------ Material for this exercise

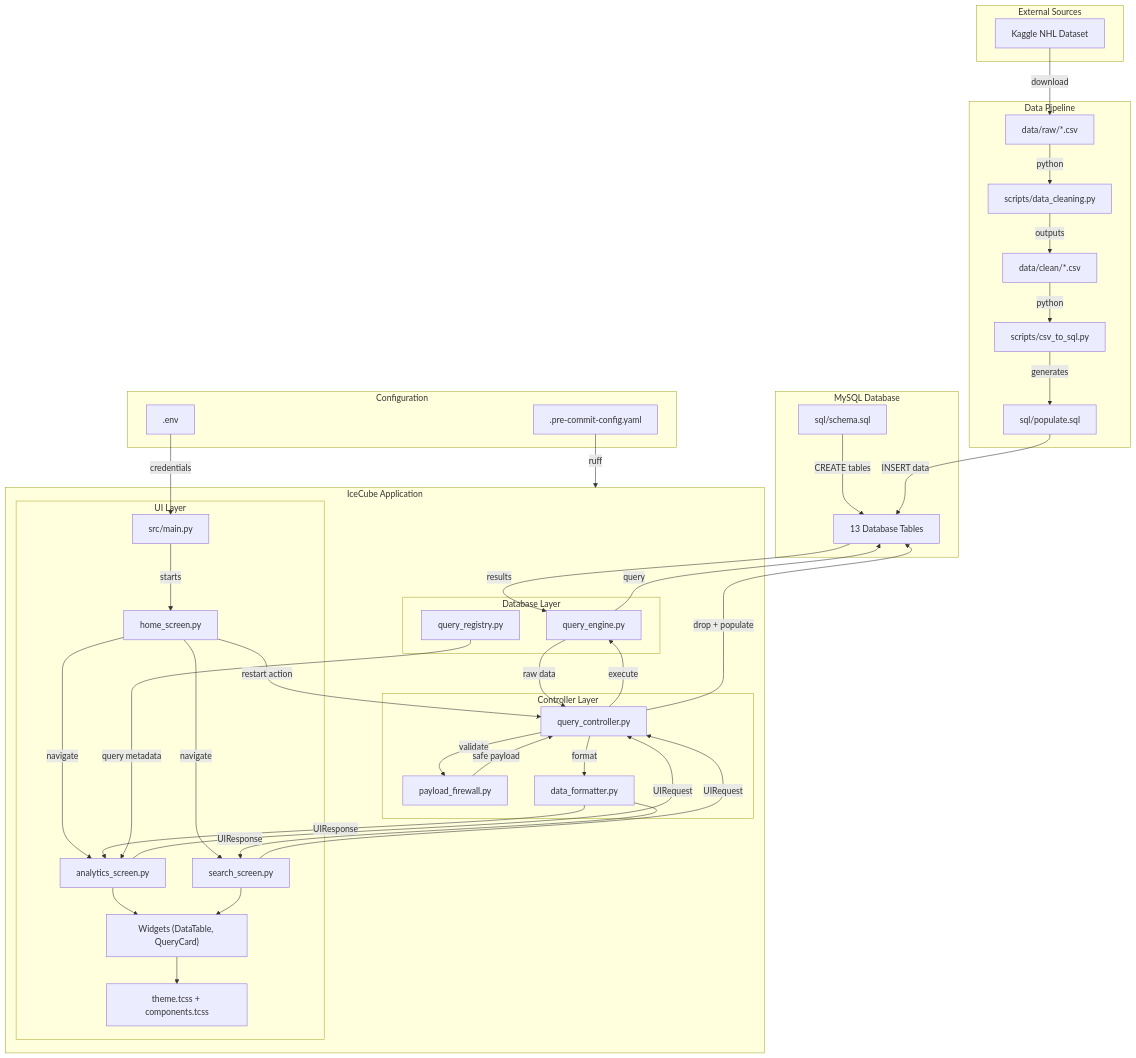
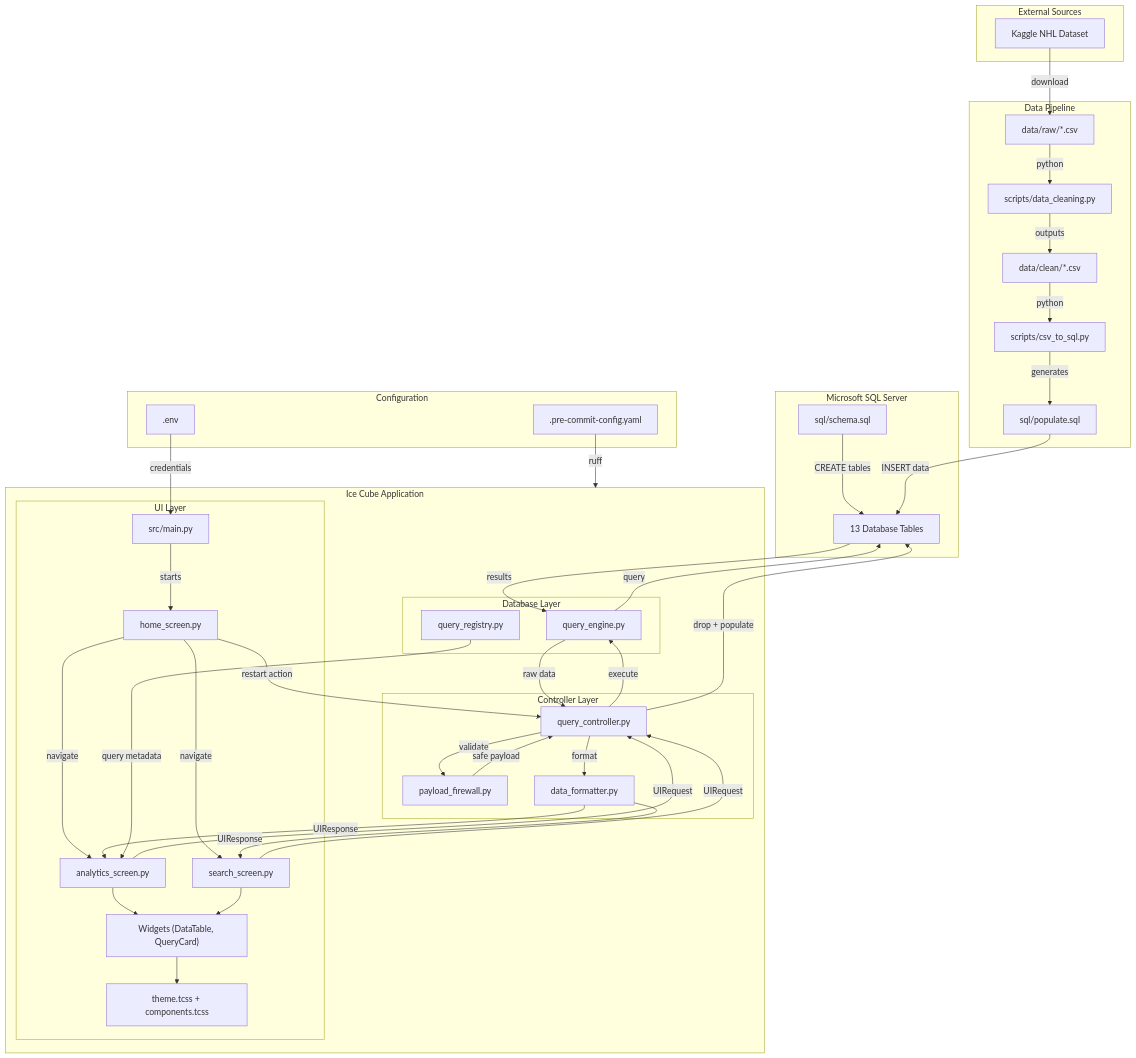
The diagram in README.md (im-varun/ice-cube), drawn with Mermaid before and after one commit. The commit also changed other lines of this file and 6 other files, not shown here.

```diff
--- a/README.md
+++ b/README.md
@@ -140,12 +136,12 @@
         PopulateSQL["sql/populate.sql"]
     end
 
-    subgraph Database["MySQL Database"]
+    subgraph Database["Microsoft SQL Server"]
         Schema["sql/schema.sql"]
         Tables["13 Database Tables"]
     end
 
-    subgraph Application["IceCube Application"]
+    subgraph Application["Ice Cube Application"]
         subgraph UI["UI Layer"]
             Main["src/main.py"]
             HomeScreen["home_screen.py"]
```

------------

Copy each line of the records above exactly as written. Do not carry over any picture.

§ **Solution**:
The diagram in README.md (im-varun/ice-cube), drawn with Mermaid before and after one commit. The commit also changed other lines of this file and 6 other files, not shown here.

```diff
--- a/README.md
+++ b/README.md
@@ -140,12 +136,12 @@
         PopulateSQL["sql/populate.sql"]
     end
 
-    subgraph Database["MySQL Database"]
+    subgraph Database["Microsoft SQL Server"]
         Schema["sql/schema.sql"]
         Tables["13 Database Tables"]
     end
 
-    subgraph Application["IceCube Application"]
+    subgraph Application["Ice Cube Application"]
         subgraph UI["UI Layer"]
             Main["src/main.py"]
             HomeScreen["home_screen.py"]
```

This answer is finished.